→ **INPUT MATERIAL**:
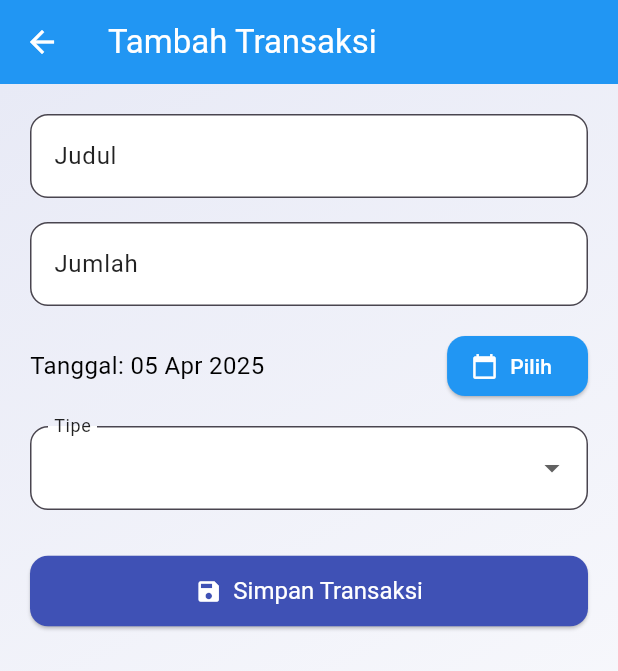
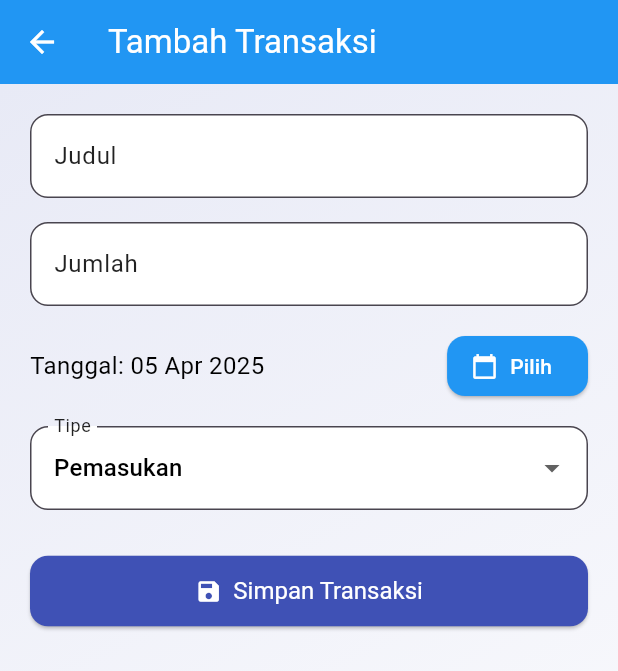
Before and after one commit to risto23/catatan_keuangan, a Flutter app: the screen it shows after launch, after a tap on the "add" icon, on a phone screen of 412 x 824 dp. Shown: the top 671 px of the screen. Run offline on Flutter 3.47's test engine with Material 3 defaults, Android fonts, the phone set to English and light mode, and no system bars; our stand-ins replace flutter_bloc, hive_flutter, sqflite; accounts and stored records are empty.

Commit message:
perbaikan tema

```diff
--- a/lib/logic/cubit/transaction_cubit.dart
+++ b/lib/logic/cubit/transaction_cubit.dart
@@ -8,9 +8,14 @@ class TransactionLoading extends TransactionState {}
 
 class TransactionLoaded extends TransactionState {
   final List<TransactionModel> transactions;
-  final double balance;
+  final double totalIncome;
+  final double totalExpense;
 
-  TransactionLoaded({required this.transactions, required this.balance});
+  TransactionLoaded({
+    required this.transactions,
+    required this.totalIncome,
+    required this.totalExpense,
+  });
 }
 
 class TransactionError extends TransactionState {}
@@ -25,8 +30,15 @@ class TransactionCubit extends Cubit<TransactionState> {
     try {
       final txs = await DatabaseHelper.instance.getTransactions();
       _allTransactions = txs;
+
+      final totals = _calculateTotals(txs);
+
       emit(
-        TransactionLoaded(transactions: txs, balance: _calculateBalance(txs)),
+        TransactionLoaded(
+          transactions: txs,
+          totalIncome: totals['income']!,
+          totalExpense: totals['expense']!,
+        ),
       );
     } catch (_) {
       emit(TransactionError());
@@ -43,19 +55,29 @@ class TransactionCubit extends Cubit<TransactionState> {
             )
             .toList();
 
+    final totals = _calculateTotals(filtered);
+
     emit(
       TransactionLoaded(
         transactions: filtered,
-        balance: _calculateBalance(filtered),
+        totalIncome: totals['income']!,
+        totalExpense: totals['expense']!,
       ),
     );
   }
 
-  double _calculateBalance(List<TransactionModel> list) {
-    double total = 0;
+  Map<String, double> _calculateTotals(List<TransactionModel> list) {
+    double income = 0;
+    double expense = 0;
+
     for (var tx in list) {
-      total += tx.type == 'income' ? tx.amount : -tx.amount;
+      if (tx.type == 'income') {
+        income += tx.amount;
+      } else {
+        expense += tx.amount;
+      }
     }
-    return total;
+
+    return {'income': income, 'expense': expense};
   }
 }
--- a/lib/screens/add_transaction_screen.dart
+++ b/lib/screens/add_transaction_screen.dart
@@ -171,15 +171,29 @@ class _AddTransactionScreenState extends State<AddTransactionScreen> {
                     color: isDark ? Colors.white70 : Colors.black87,
                   ),
                 ),
-                items: const [
-                  DropdownMenuItem(value: 'income', child: Text("Pemasukan")),
+                items: [
+                  DropdownMenuItem(
+                    value: 'income',
+                    child: Text(
+                      "Pemasukan",
+                      style: TextStyle(
+                        color: isDark ? Colors.white : Colors.black,
+                      ),
+                    ),
+                  ),
                   DropdownMenuItem(
                     value: 'expense',
-                    child: Text("Pengeluaran"),
+                    child: Text(
+                      "Pengeluaran",
+                      style: TextStyle(
+                        color: isDark ? Colors.white : Colors.black,
+                      ),
+                    ),
                   ),
                 ],
                 onChanged: (v) => setState(() => _type = v!),
               ),
+
               const SizedBox(height: 30),
 
               // === Tombol Simpan ===
--- a/lib/screens/home_screen.dart
+++ b/lib/screens/home_screen.dart
@@ -66,11 +66,12 @@ class HomeScreen extends StatelessWidget {
 
           if (state is TransactionLoaded) {
             final transactions = state.transactions;
-            final balance = state.balance;
+            final totalIncome = state.totalIncome;
+            final totalExpense = state.totalExpense;
 
             return Column(
               children: [
-                // Container Saldo
+                // Container Total Pemasukan & Pengeluaran
                 Container(
                   width: double.infinity,
                   padding: const EdgeInsets.symmetric(
@@ -83,13 +84,27 @@ class HomeScreen extends StatelessWidget {
                       bottom: Radius.circular(20),
                     ),
                   ),
-                  child: Text(
-                    "Saldo: Rp ${balance.toStringAsFixed(2)}",
-                    style: TextStyle(
-                      fontSize: 22,
-                      fontWeight: FontWeight.bold,
-                      color: isDark ? Colors.white : Colors.indigo,
-                    ),
+                  child: Column(
+                    crossAxisAlignment: CrossAxisAlignment.start,
+                    children: [
+                      Text(
+                        "Pemasukan: Rp ${totalIncome.toStringAsFixed(2)}",
+                        style: TextStyle(
+                          fontSize: 18,
+                          fontWeight: FontWeight.bold,
+                          color: Colors.green,
+                        ),
+                      ),
+                      const SizedBox(height: 8),
+                      Text(
+                        "Pengeluaran: Rp ${totalExpense.toStringAsFixed(2)}",
+                        style: TextStyle(
+                          fontSize: 18,
+                          fontWeight: FontWeight.bold,
+                          color: Colors.red,
+                        ),
+                      ),
+                    ],
                   ),
                 ),
 
@@ -140,13 +155,9 @@ class HomeScreen extends StatelessWidget {
         backgroundColor: isDark ? Colors.deepPurpleAccent : Colors.indigo,
         child: Icon(
           Icons.add,
-          color:
-              isDark
-                  ? Colors.white
-                  : Colors.white, // Gunakan warna putih di semua mode
+          color: Colors.white, // Pastikan ikon selalu terlihat di semua mode
         ),
       ),
-
     );
   }
 }
```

→ **AIM OF THE TASK**:
Which lines of the listing contain the string "Saldo"? Copy every one of them.

→ **EXERCISE RESPONSE**:
-                // Container Saldo
-                    "Saldo: Rp ${balance.toStringAsFixed(2)}",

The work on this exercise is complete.